(Dataset records)
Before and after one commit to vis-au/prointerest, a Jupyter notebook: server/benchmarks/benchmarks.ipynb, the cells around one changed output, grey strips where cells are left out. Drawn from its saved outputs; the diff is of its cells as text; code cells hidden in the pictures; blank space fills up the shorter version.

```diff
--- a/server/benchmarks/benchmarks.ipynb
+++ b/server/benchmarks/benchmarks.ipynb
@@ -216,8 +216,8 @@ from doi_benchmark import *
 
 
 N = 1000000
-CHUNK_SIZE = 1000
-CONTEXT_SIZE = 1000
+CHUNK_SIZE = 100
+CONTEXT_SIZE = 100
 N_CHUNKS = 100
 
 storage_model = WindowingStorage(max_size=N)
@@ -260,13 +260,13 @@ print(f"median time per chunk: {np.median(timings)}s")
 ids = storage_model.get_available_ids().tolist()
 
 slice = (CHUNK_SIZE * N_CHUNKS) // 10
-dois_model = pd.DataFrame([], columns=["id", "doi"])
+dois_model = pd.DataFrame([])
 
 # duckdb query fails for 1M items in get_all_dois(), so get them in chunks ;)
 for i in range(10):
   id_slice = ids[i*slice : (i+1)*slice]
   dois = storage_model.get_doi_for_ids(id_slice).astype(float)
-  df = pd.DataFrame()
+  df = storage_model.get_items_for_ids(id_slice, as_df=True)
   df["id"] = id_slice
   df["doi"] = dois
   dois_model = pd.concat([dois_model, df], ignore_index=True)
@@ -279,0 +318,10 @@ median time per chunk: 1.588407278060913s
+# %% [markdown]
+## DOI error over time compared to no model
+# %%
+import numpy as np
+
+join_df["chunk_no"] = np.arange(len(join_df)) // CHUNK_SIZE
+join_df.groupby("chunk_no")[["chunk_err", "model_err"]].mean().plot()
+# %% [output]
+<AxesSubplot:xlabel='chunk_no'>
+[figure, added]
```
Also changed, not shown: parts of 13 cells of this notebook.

▸ TASK PROMPT
Reproduce every line of the data exactly as it was written.

▸ OUTPUT FOR THIS TASK
Before and after one commit to vis-au/prointerest, a Jupyter notebook: server/benchmarks/benchmarks.ipynb, the cells around one changed output, grey strips where cells are left out. Drawn from its saved outputs; the diff is of its cells as text; code cells hidden in the pictures; blank space fills up the shorter version.

```diff
--- a/server/benchmarks/benchmarks.ipynb
+++ b/server/benchmarks/benchmarks.ipynb
@@ -216,8 +216,8 @@ from doi_benchmark import *
 
 
 N = 1000000
-CHUNK_SIZE = 1000
-CONTEXT_SIZE = 1000
+CHUNK_SIZE = 100
+CONTEXT_SIZE = 100
 N_CHUNKS = 100
 
 storage_model = WindowingStorage(max_size=N)
@@ -260,13 +260,13 @@ print(f"median time per chunk: {np.median(timings)}s")
 ids = storage_model.get_available_ids().tolist()
 
 slice = (CHUNK_SIZE * N_CHUNKS) // 10
-dois_model = pd.DataFrame([], columns=["id", "doi"])
+dois_model = pd.DataFrame([])
 
 # duckdb query fails for 1M items in get_all_dois(), so get them in chunks ;)
 for i in range(10):
   id_slice = ids[i*slice : (i+1)*slice]
   dois = storage_model.get_doi_for_ids(id_slice).astype(float)
-  df = pd.DataFrame()
+  df = storage_model.get_items_for_ids(id_slice, as_df=True)
   df["id"] = id_slice
   df["doi"] = dois
   dois_model = pd.concat([dois_model, df], ignore_index=True)
@@ -279,0 +318,10 @@ median time per chunk: 1.588407278060913s
+# %% [markdown]
+## DOI error over time compared to no model
+# %%
+import numpy as np
+
+join_df["chunk_no"] = np.arange(len(join_df)) // CHUNK_SIZE
+join_df.groupby("chunk_no")[["chunk_err", "model_err"]].mean().plot()
+# %% [output]
+<AxesSubplot:xlabel='chunk_no'>
+[figure, added]
```
Also changed, not shown: parts of 13 cells of this notebook.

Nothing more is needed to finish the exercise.